people in the new government, especially on issues such as control of
One member of Sarkozy’s team is
Christine Boutane, a strong Catholic who has been close to the right-to-life
movement and is a consultor for the Pontifical Council for the Family in Rome.
Sarkozy had focused on the theme of
unity, including the importance of closing the gap between rich and poor in
France, and of ensuring fair access to educational and other opportunities for
all. This was also a theme emphasized in statements by the French bishops’
conference, which also mentioned the question of immigration.
This is a major issue in France,
where massive immigration from Islamic countries has meant the presence in many
cities of large Islamic communities often not sharing language, culture or
social connections with their host country.
While the bishops’ statements
emphasized the social needs of immigrants and their rights and requirements for
their future lives in France, Sarkozy had spoken of the need to control future
numbers, and his speeches reflected concerns of many French people. But the
bishops noted that he emphasized respect for all religions, and for religious
values in general.
“Sarkozy personally identified
himself as a Catholic and made repeated references to this” said Ludovine de la
Rochere, spokesman for the French bishops’ conference. “But as a politician he
understood the importance of all religions in French political life whether
Christianity, Islam or Buddhism. This gave him a significant advantage.”
Royal, brought up in a traditional
Catholic family, has lived with a man for more than 20 years without marriage,
and they have four children.
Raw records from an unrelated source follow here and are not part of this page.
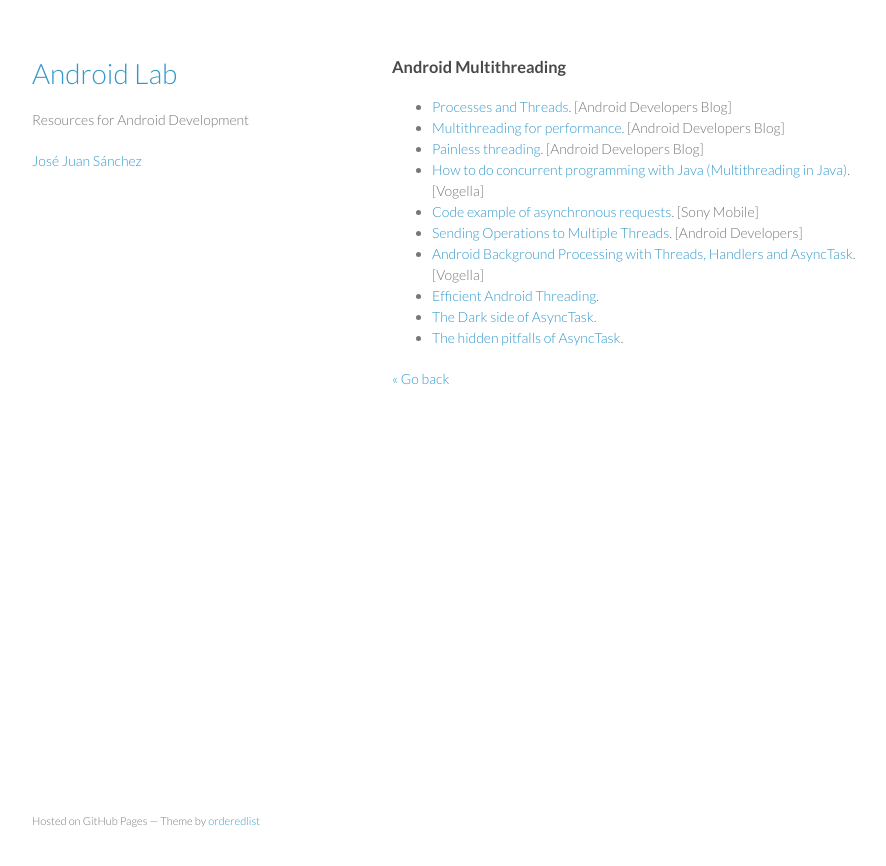
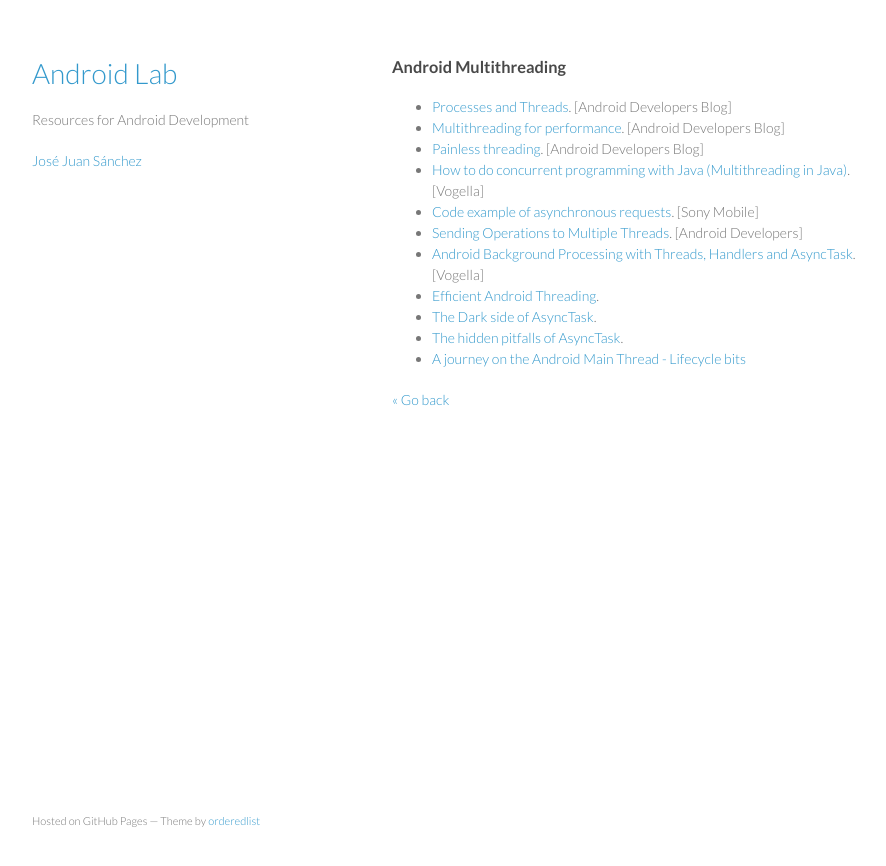
Before and after one commit to josejuansanchez/josejuansanchez.github.io, a Jekyll site: the page built from androidlab/multithreading.md, in a window 1280 px wide. Shown: the top 866 px of the page, without its empty margins (178-1064 px from the left). Built offline with Jekyll 4.4.1, drawn with Linux system fonts in a browser that asks for light colours.

Commit message:
Update multithreading.md

```diff
--- a/androidlab/multithreading.md
+++ b/androidlab/multithreading.md
@@ -14,5 +14,6 @@
   * [Efficient Android Threading](http://www.slideshare.net/andersgoransson/efficient-android-threading).
   * [The Dark side of AsyncTask](http://bon-app-etit.blogspot.com.es/2013/04/the-dark-side-of-asynctask.html).
   * [The hidden pitfalls of AsyncTask](http://logc.at/2011/11/08/the-hidden-pitfalls-of-asynctask/).
+  * [A journey on the Android Main Thread - Lifecycle bits](http://corner.squareup.com/2013/12/android-main-thread-2.html)
 
 [&laquo; Go back](./)
```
Sarkozy has been divorced and remarried.
Supporters of Sarkozy have been at
pains to emphasize that they were not opposed to the idea of electing a woman
as president of France.
“I actually thought it would be good
to have a woman leading France, good for the nation,” said one pro-life
Catholic. “But not this woman, not with the values and ideas she was
Joanna Bogle is based in London.